▸ **Activity**
Scan the data below for lines holding the word "pause", and copy each line found.

▸ **The records**
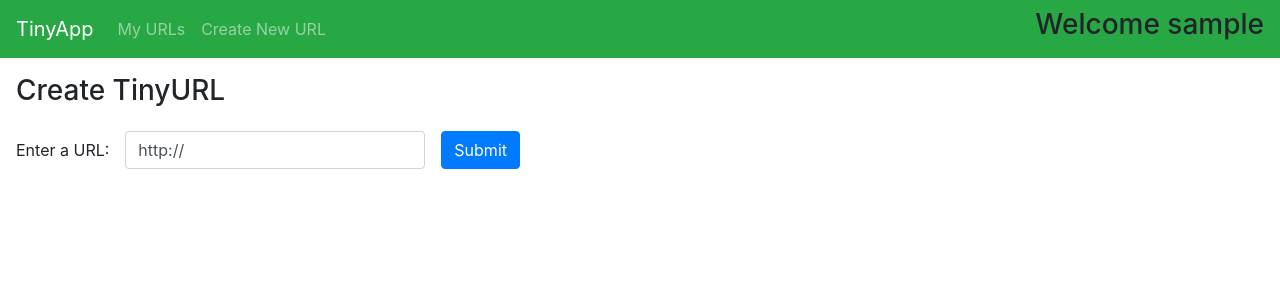
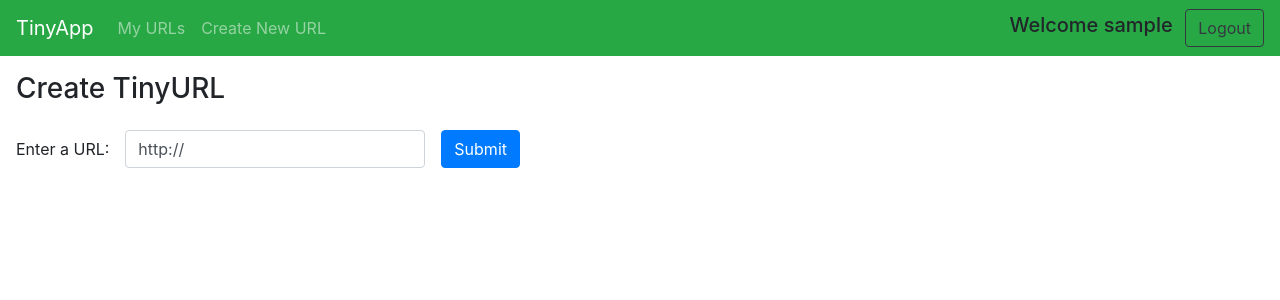
Before and after one commit to k2pbac/tinyapp, a Node server app: template views/urls_new.ejs in a window 1280 px wide. Shown: the top 300 px of the page. Run offline with Node 20, Linux system fonts and the light colour scheme; the template is opened without the code that fills it: most values are stand-ins (such as "Sample title", 1, 10 or a date in 2020); some libraries are stand-ins or nearby versions.

Commit message:
add POST (logout) route for user to logout and remove username

```diff
--- a/views/partials/_header.ejs
+++ b/views/partials/_header.ejs
@@ -25,7 +25,10 @@
         <button type="submit" class="btn btn-outline-dark">Login</button>
       </form>
       <% } else { %>
-      <h3>Welcome <%= username %></h3>
+      <form method="POST" action="/logout">
+        <h5 class="d-inline pr-2">Welcome <%= username %></h5>
+        <button type="submit" class="btn btn-outline-dark">Logout</button>
+      </form>
       <% } %>
     </div>
   </nav>
```
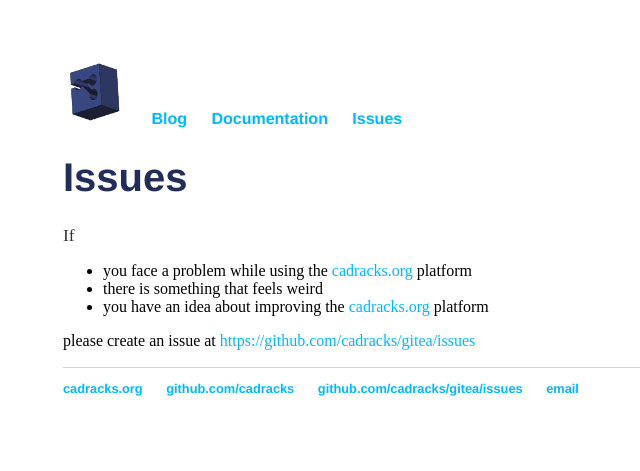
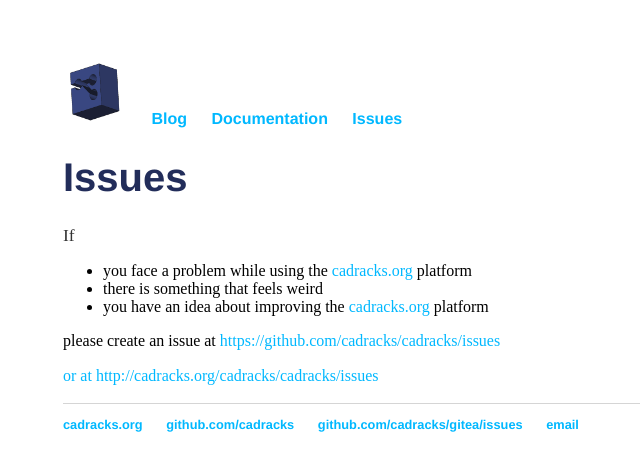
Before and after one commit to cadracks-project/cadracks.github.io, a Jekyll site: the page built from issues/index.html, in a window 1280 px wide. Shown: the top 471 px of the page, without its empty margins (129-769 px from the left). Built offline with Jekyll 4.4.1, drawn with Linux system fonts in a browser that asks for light colours.

Commit message:
2 possibilities to declare issues

```diff
--- a/issues/index.html
+++ b/issues/index.html
@@ -9,4 +9,4 @@
 		<li>there is something that feels weird</li>
 		<li>you have an idea about improving the  <a href="http://cadracks.org">cadracks.org</a> platform</li></li>
 	</ul>
-	please create an issue at <a href="https://github.com/cadracks/gitea/issues">https://github.com/cadracks/gitea/issues</p>
+	please create an issue at <a href="https://github.com/cadracks/cadracks/issues">https://github.com/cadracks/cadracks/issues</p> or at <a href="http://cadracks.org/cadracks/cadracks/issues">http://cadracks.org/cadracks/cadracks/issues</p>
```
Also changed, not shown: README.md.
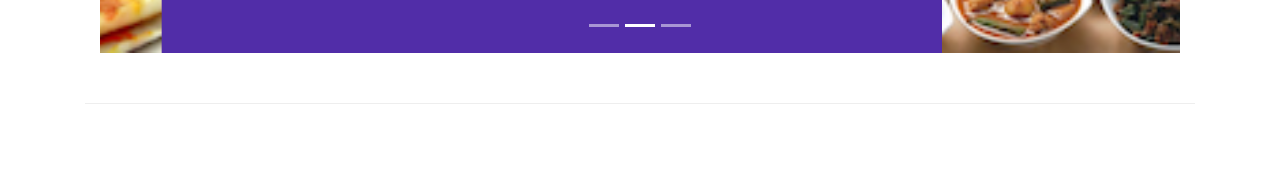
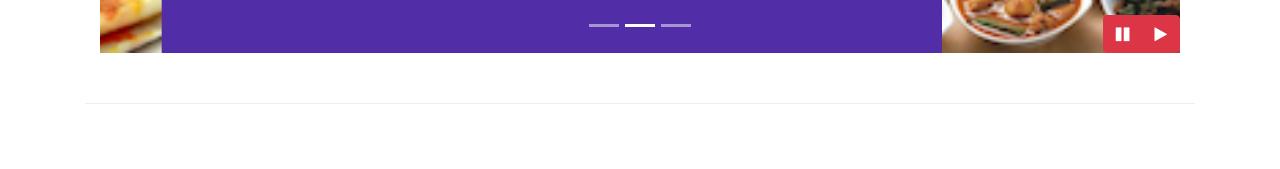
Before and after one commit to vidurv2/Front-End-Web-UI-Frameworks-and-Tools-Bootstrap, a website: page index.html in a window 1280 px wide. Shown: the part 631-800 px from the top of the page. Drawn offline with nearby package versions, Linux system fonts and the light colour scheme.

Commit message:
Bootstrap Jquery Carousel

```diff
--- a/css/styles.css
+++ b/css/styles.css
@@ -59,3 +59,9 @@ body{
     left: 0;
     min-height: 300px;
 }
+
+#carouselButton{
+    position: absolute;
+    right:0px;
+    bottom:0px;
+}
--- a/index.html
+++ b/index.html
@@ -210,6 +210,14 @@
                     <a class="carousel-control-next" href="#mycarousel" role="button" data-slide="next">
                         <span class="carousel-control-next-icon"></span>
                     </a>
+                    <div class="btn-group" id="carouselButton">
+                        <button class="btn btn-danger btn-small" id="carousel-pause">
+                            <span class="fa fa-pause"></span>
+                        </button>
+                        <button class="btn btn-danger btn-small" id="carousel-play">
+                            <span class="fa fa-play"></span>
+                        </button>
+                    </div>
                 </div>
             </div>
         </div>
@@ -363,6 +371,17 @@
     <script src="node_modules/jquery/dist/jquery.slim.min.js"></script>
     <script src="node_modules/popper.js/dist/umd/popper.min.js"></script>
     <script src="node_modules/bootstrap/dist/js/bootstrap.min.js"></script>
+    <script>
+        $(document).ready(function(){
+            $("#mycarousel").carousel({interval:2000});
+            $("#carousel-pause").click(function(){
+                $("mycarousel").carousel("pause")
+            });
+            $("#carousel-play").click(function(){
+                $("mycarousel").carousel("cycle")
+            });
+        })
+    </script>
 
 </body>
 
```
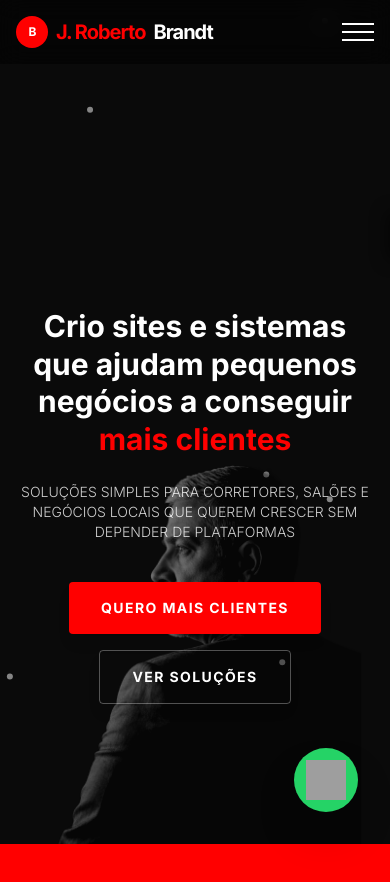
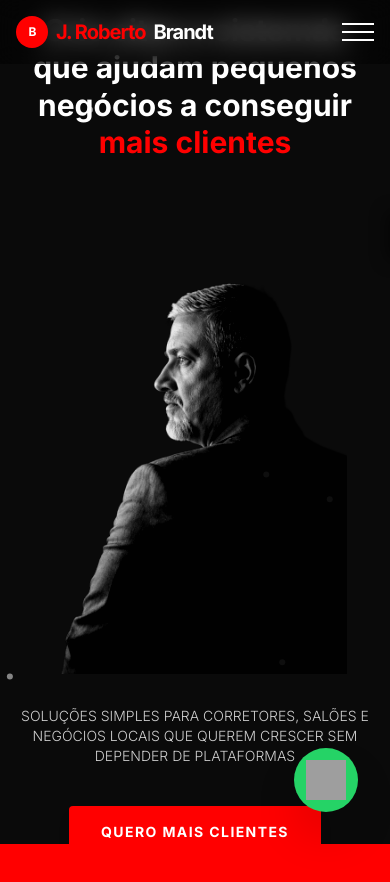
Before and after one commit to jrmacbrandt/J.Roberto, a React (Vite) app: page / in a window 390 px wide. Shown: the top 882 px of the page. Built offline with nearby package versions, Linux system fonts and the light colour scheme; grey boxes are pictures that could not be loaded; a web font is replaced by a local one.

Commit message:
style: reorganizar hero mobile para evitar sobreposições

```diff
--- a/src/App.tsx
+++ b/src/App.tsx
@@ -201,10 +201,27 @@ const Header = () => {
         />
       )}
 
-      <div className="header-content z-20 text-center px-4 max-w-4xl mx-auto mt-[20vh] md:mt-[10vh]">
+      {/* Container Principal do Hero */}
+      <div className="z-20 w-full max-w-7xl mx-auto px-4 flex flex-col md:block">
+
+        {/* Título (Sempre no Topo) */}
+        <div className="header-content text-center mt-24 md:mt-[10vh] max-w-4xl mx-auto md:absolute md:left-1/2 md:-translate-x-1/2 md:w-full">
           <div className="firstline text-3xl sm:text-4xl md:text-6xl font-bold mb-6 leading-tight max-w-3xl mx-auto">
             Crio sites e sistemas que ajudam pequenos negócios a conseguir <span className="color">mais clientes</span>
           </div>
+        </div>
+
+        {/* Imagem de Perfil (No meio no Mobile, Direita no Desktop) */}
+        <div className="relative mt-8 md:mt-0 md:absolute md:bottom-0 md:right-0 w-[85%] sm:w-[70%] md:w-[35%] mx-auto opacity-90 pointer-events-auto select-none z-10 transition-all duration-1000 md:translate-y-20">
+          <img
+            src="/profile.png"
+            alt="J. Roberto Brandt"
+            className="w-full h-full object-cover object-top grayscale hover:grayscale-0 active:grayscale-0 transition-all duration-700 brightness-110 contrast-125 cursor-pointer"
+          />
+        </div>
+
+        {/* Subtítulo e Botões (Embaixo no Mobile, Meio no Desktop) */}
+        <div className="header-content text-center mt-8 md:mt-[50vh] max-w-4xl mx-auto md:absolute md:left-1/2 md:-translate-x-1/2 md:w-full z-20">
           <div className="secondline text-sm sm:text-lg md:text-xl font-light uppercase mb-10 max-w-2xl mx-auto opacity-80">
             Soluções simples para corretores, salões e negócios locais que querem crescer sem depender de plataformas
           </div>
@@ -217,13 +234,6 @@ const Header = () => {
             </a>
           </div>
         </div>
-
-      <div className="header-image absolute bottom-0 left-1/2 -translate-x-1/2 md:left-auto md:right-0 md:translate-x-0 w-[85%] sm:w-[70%] md:w-[35%] opacity-40 md:opacity-90 pointer-events-auto select-none z-10 transition-all duration-1000 translate-y-12 md:translate-y-20">
-        <img
-          src="/profile.png"
-          alt="J. Roberto Brandt"
-          className="w-full h-full object-cover object-top grayscale hover:grayscale-0 active:grayscale-0 transition-all duration-700 brightness-110 contrast-125 cursor-pointer"
-        />
       </div>
     </section>
   );
```
Lines whose indentation alone changed are shown as unchanged.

▸ **Answer section**
+                        <button class="btn btn-danger btn-small" id="carousel-pause">
+                            <span class="fa fa-pause"></span>
+            $("#carousel-pause").click(function(){
+                $("mycarousel").carousel("pause")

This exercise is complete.